The new bank I am with gives Negative Information Disclosures with Adverse Action Notices. I don't see how this is correct since we have not issued credit to them therefore we have no negative credit to report personally. Am I correct? I've looked at FACTA and TIL and found nothing I can show the lenders.
The FACT Act amended the FCRA. In my policy book, should I still have an FCRA policy or just FACTA?
FACTA describes certain requirements as it relates to consumer health records/reports. How does the Fed usually define "consumer"?
Where can I find a summary of the entire FACTA in all the different parts as they have been released since 2003?
Does the FACTA (Notice to Home Loan Applicants) disclosure require the customer to sign and date that they received it? The disclosure that is part of the credit report has a line on acknowledgment asking to sign and date.
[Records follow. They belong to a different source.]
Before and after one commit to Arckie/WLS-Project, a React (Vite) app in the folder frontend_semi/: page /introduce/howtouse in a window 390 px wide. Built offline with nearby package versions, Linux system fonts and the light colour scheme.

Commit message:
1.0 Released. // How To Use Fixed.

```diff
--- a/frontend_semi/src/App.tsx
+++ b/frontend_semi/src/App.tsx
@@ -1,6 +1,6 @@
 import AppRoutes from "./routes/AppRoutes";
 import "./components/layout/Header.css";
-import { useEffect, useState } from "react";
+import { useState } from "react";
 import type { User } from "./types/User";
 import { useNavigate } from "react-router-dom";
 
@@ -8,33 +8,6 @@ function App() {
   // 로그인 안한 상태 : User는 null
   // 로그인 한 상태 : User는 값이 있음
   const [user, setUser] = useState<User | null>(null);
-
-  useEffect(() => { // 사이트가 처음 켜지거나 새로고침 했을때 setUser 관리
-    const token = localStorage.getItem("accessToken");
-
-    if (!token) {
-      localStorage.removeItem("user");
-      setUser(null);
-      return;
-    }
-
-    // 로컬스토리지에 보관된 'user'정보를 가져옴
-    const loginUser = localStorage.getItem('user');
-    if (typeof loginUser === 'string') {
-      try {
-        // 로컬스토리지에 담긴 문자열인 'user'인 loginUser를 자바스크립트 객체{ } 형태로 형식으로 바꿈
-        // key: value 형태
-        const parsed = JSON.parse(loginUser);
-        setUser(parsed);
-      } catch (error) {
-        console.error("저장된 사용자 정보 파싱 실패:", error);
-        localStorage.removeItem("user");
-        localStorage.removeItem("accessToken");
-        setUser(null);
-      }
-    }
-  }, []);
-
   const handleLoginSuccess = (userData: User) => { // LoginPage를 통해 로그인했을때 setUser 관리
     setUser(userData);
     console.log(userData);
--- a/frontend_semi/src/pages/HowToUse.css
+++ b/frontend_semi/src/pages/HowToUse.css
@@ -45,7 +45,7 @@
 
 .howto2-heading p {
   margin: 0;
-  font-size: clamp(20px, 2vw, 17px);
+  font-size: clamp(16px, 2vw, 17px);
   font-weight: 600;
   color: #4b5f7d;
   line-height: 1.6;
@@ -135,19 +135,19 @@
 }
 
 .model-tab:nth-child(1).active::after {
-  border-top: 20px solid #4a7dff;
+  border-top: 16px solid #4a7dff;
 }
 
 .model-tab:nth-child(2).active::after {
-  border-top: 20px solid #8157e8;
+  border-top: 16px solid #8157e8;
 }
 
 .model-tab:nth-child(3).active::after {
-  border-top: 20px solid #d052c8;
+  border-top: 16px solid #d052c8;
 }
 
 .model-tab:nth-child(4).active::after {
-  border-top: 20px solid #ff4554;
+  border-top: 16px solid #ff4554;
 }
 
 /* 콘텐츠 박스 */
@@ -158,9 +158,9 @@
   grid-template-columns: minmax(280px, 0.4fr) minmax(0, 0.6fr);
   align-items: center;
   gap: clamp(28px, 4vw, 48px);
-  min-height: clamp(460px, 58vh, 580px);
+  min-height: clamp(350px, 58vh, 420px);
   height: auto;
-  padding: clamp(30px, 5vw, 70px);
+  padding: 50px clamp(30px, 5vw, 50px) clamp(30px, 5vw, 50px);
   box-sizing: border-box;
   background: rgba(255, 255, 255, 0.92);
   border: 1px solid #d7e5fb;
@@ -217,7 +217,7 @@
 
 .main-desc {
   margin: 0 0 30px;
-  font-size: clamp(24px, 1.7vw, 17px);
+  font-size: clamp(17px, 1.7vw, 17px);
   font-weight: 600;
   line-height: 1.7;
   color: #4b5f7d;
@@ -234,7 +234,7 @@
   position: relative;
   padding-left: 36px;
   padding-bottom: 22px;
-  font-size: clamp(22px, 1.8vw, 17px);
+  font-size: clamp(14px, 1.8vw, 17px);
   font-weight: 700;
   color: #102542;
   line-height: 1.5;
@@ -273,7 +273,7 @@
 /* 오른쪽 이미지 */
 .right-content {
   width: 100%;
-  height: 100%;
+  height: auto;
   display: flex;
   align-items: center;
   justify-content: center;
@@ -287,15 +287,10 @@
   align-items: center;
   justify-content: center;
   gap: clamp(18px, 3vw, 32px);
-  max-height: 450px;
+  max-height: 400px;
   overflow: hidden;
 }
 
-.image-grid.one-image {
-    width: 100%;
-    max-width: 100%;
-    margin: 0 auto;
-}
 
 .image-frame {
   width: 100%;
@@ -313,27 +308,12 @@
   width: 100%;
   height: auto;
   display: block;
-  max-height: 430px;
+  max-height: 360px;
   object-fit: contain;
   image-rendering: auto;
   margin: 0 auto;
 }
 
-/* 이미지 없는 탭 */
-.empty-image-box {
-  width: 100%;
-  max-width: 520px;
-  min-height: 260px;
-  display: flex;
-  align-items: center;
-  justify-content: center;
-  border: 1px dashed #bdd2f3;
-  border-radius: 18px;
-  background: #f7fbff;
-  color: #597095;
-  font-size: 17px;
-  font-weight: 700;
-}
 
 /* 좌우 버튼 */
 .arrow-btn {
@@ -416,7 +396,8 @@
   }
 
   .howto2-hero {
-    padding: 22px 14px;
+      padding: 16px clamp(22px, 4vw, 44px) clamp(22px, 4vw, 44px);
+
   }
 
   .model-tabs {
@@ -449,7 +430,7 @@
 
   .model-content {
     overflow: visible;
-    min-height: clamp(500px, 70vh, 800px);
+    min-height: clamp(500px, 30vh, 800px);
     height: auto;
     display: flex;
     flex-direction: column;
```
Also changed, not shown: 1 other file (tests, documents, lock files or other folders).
Our bank routinely pulls credit bureau reports for all new loan requests. Although credit scores are only one of the criteria used to make a decision on a loan request, a poor score would weigh heavily on a credit decision. With regard to the FACTA provision of providing Credit Score Disclosures to residential mortgage loan applicants, a question arises about those applicants whose credit bureau we request and the report is returned without a credit score. The lack of a score is sometimes a factor in determining the decisioning of an application, the need for a co-signer, or even the interest rate that may be charged. Should a customer with a credit bureau history, but no score, be supplied with the notice?
During a recent FDIC exam, we were advised it would be a violation to use medical collections as a negative basis for a credit decision since that constituted "use of medical information." I reviewed the FACTA and commentary from the FTC which does not seem to support the statement from the examiner. As a general rule we would not view a few small medical collections as significant credit issues. However, if there are many unpaid medical collections or they are large amounts, it could negatively affect a credit decision in the same manner as any other non-medical collection would. It is hard for us to accept that evaluating an unpaid medical collection constitutes "use of medical information." What is your opinion?
How are banks impacted by the FACT Act?
How can a bank achieve assured compliance given the constrained information security budgets today?
When granting open-end credit card accounts is it necessary for the bank to call the applicant (if the phone number is provided in the bureau statement) in the event that they have an extended fraud alert on their bureau or can the bank leave a message and accept a return call from the applicant and verify the applicant's bureau contact phone number from the bank's caller ID? Does the bank have to call the bureau contact number of a card holder (with an extended fraud alert on the bureau) who requests a credit line increase or to have an account reactivated and new plastic sent or are these two scenarios exempt from FACTA verification compliance?